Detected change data
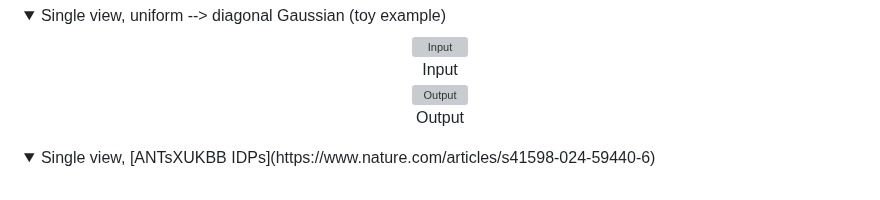
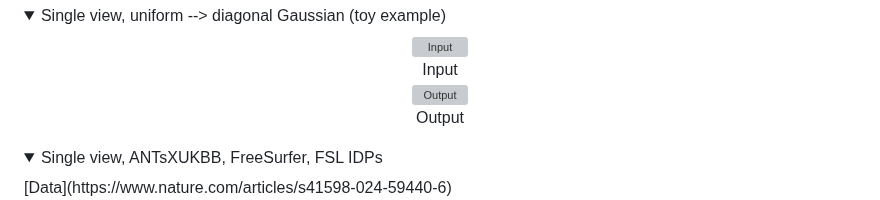
Before and after one commit to ntustison/LAMNrFlows, a Markdown page: README.md, the part around one of its changes. Drawn GitHub-style; folded sections open; grey boxes are pictures that could not be loaded.

```diff
--- a/README.md
+++ b/README.md
@@ -20,6 +20,7 @@ We introduce Latent-Aligned Multiview Normalizing (LAMNr) Flows, a general frame
 </details>
 
 <details>
-<summary>Single view, [ANTsXUKBB IDPs](https://www.nature.com/articles/s41598-024-59440-6)</summary>
+<summary>Single view, ANTsXUKBB, FreeSurfer, FSL IDPs</summary>
+[Data](https://www.nature.com/articles/s41598-024-59440-6)
 
 <p align="center">
```
Also changed, not shown: other parts of README.md (+2 -2 lines).
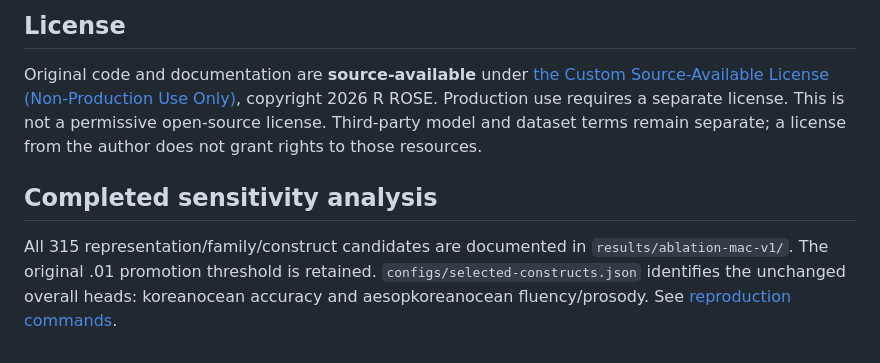
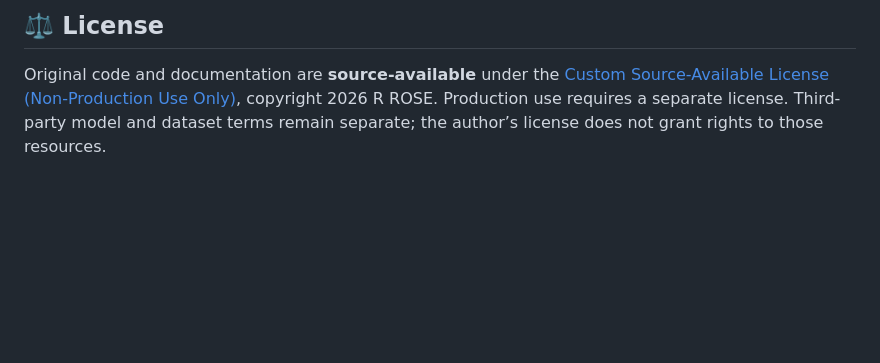
Before and after one commit to cburst/oollim, a Markdown page: README.md, the part around one of its changes. Rendered like a GitHub page; blank space fills up the shorter version.

```diff
--- a/README.md
+++ b/README.md
@@ -72,8 +142,4 @@ The single-file LaTeX manuscript uses standard packages and an inline bibliograp
 
-## License
+## ⚖️ License
 
-Original code and documentation are **source-available** under [the Custom Source-Available License (Non-Production Use Only)](LICENSE.md), copyright 2026 R ROSE. Production use requires a separate license. This is not a permissive open-source license. Third-party model and dataset terms remain separate; a license from the author does not grant rights to those resources.
-
-## Completed sensitivity analysis
-
-All 315 representation/family/construct candidates are documented in `results/ablation-mac-v1/`. The original .01 promotion threshold is retained. `configs/selected-constructs.json` identifies the unchanged overall heads: koreanocean accuracy and aesopkoreanocean fluency/prosody. See [reproduction commands](docs/REPRODUCE.md).
+Original code and documentation are **source-available** under the [Custom Source-Available License (Non-Production Use Only)](LICENSE.md), copyright 2026 R ROSE. Production use requires a separate license. Third-party model and dataset terms remain separate; the author’s license does not grant rights to those resources.
```
Also changed, not shown: other parts of README.md (+103 -33 lines).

> [Directions for this task] The job here is to write out the records exactly, pictures excluded.

> [Answer section]
Before and after one commit to ntustison/LAMNrFlows, a Markdown page: README.md, the part around one of its changes. Drawn GitHub-style; folded sections open; grey boxes are pictures that could not be loaded.

```diff
--- a/README.md
+++ b/README.md
@@ -20,6 +20,7 @@ We introduce Latent-Aligned Multiview Normalizing (LAMNr) Flows, a general frame
 </details>
 
 <details>
-<summary>Single view, [ANTsXUKBB IDPs](https://www.nature.com/articles/s41598-024-59440-6)</summary>
+<summary>Single view, ANTsXUKBB, FreeSurfer, FSL IDPs</summary>
+[Data](https://www.nature.com/articles/s41598-024-59440-6)
 
 <p align="center">
```
Also changed, not shown: other parts of README.md (+2 -2 lines).
Before and after one commit to cburst/oollim, a Markdown page: README.md, the part around one of its changes. Rendered like a GitHub page; blank space fills up the shorter version.

```diff
--- a/README.md
+++ b/README.md
@@ -72,8 +142,4 @@ The single-file LaTeX manuscript uses standard packages and an inline bibliograp
 
-## License
+## ⚖️ License
 
-Original code and documentation are **source-available** under [the Custom Source-Available License (Non-Production Use Only)](LICENSE.md), copyright 2026 R ROSE. Production use requires a separate license. This is not a permissive open-source license. Third-party model and dataset terms remain separate; a license from the author does not grant rights to those resources.
-
-## Completed sensitivity analysis
-
-All 315 representation/family/construct candidates are documented in `results/ablation-mac-v1/`. The original .01 promotion threshold is retained. `configs/selected-constructs.json` identifies the unchanged overall heads: koreanocean accuracy and aesopkoreanocean fluency/prosody. See [reproduction commands](docs/REPRODUCE.md).
+Original code and documentation are **source-available** under the [Custom Source-Available License (Non-Production Use Only)](LICENSE.md), copyright 2026 R ROSE. Production use requires a separate license. Third-party model and dataset terms remain separate; the author’s license does not grant rights to those resources.
```
Also changed, not shown: other parts of README.md (+103 -33 lines).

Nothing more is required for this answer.